A new Veylinx survey asked more than 3,500 US consumers their opinion on taxing meat to reduce consumption.
The findings showed that, overall, nearly 40 percent of participants would back a 10 percent meat tax. But in the younger generation, support was stronger.
More than 60 percent of Generation Z said they were in favor of a tax. More than 70 percent supported government subsidies to reduce plant-based product prices and advance innovation in the space.
The study also found that nearly 80 percent of participants “could be convinced” to buy more meat alternatives frequently. An improved taste was one factor, while nearly 30 percent said they would be persuaded by lower prices.
The research also discovered that out of several terms to describe alternative protein products, including “meatless,” “veggie,” “vegan,” and “plant-based,” “meatless” was the most favored.
A meat tax is ‘reasonable’ and ‘fair’
The idea of added tax has long been discussed as a potential solution to driving down demand for meat, which would, in turn, alleviate pressure on the environment. The meat industry is a leading cause of deforestation and a significant driver of greenhouse gas emissions.
A recent study from the University of Bonn in Germany recommended that rich Western countries reduce meat consumption by at least 75 percent for the sake of the planet. (In Europe, the average person consumes around 80 kilograms of meat every year.)
At the time, the study’s lead author Dr. Matin Qaim suggested that a meat tax could be an effective, “reasonable,” and “fair” way to get people to reduce their consumption.
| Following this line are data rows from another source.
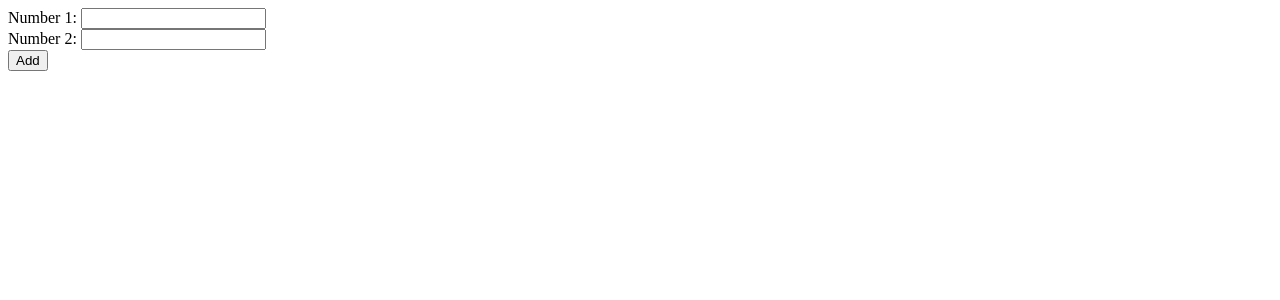
Repository: mittalvaibhav1/java-web
Page: Servlets/ServletApp/WebContent/index.html
An editor plug-in stored every save of this project. The page is shown before and after the next save, followed by the edit.
The browser window is 1280 px wide. The pictures show the whole page.

Above is the page before, as saved 2021-05-11 04:49:30.

### Servlets/ServletApp/WebContent/index.html
<!DOCTYPE html>
<html>
<head>
	<meta charset="UTF-8">
	<title>Servlet App</title>
</head>
<body>
	<form action="add">
		<label> Number 1: </label><input type="text" name="num1" /> <br />
		<label> Number 2: </label><input type="text" name="num2" /> <br />
		<input type="submit" value="Add" />
	</form>
</body>
</html>

After the next save:
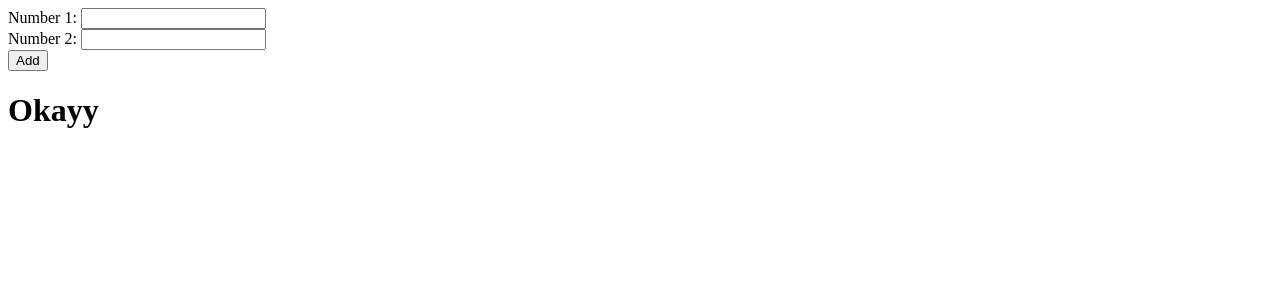
Saved 2 min 57 s later.
--- a/Servlets/ServletApp/WebContent/index.html
+++ b/Servlets/ServletApp/WebContent/index.html
@@ -10,5 +10,6 @@
 		<label> Number 2: </label><input type="text" name="num2" /> <br />
 		<input type="submit" value="Add" />
 	</form>
+	<h1> Okayy</h1>
 </body>
 </html>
He added: “Meat has a high environmental cost that is not reflected in current prices.”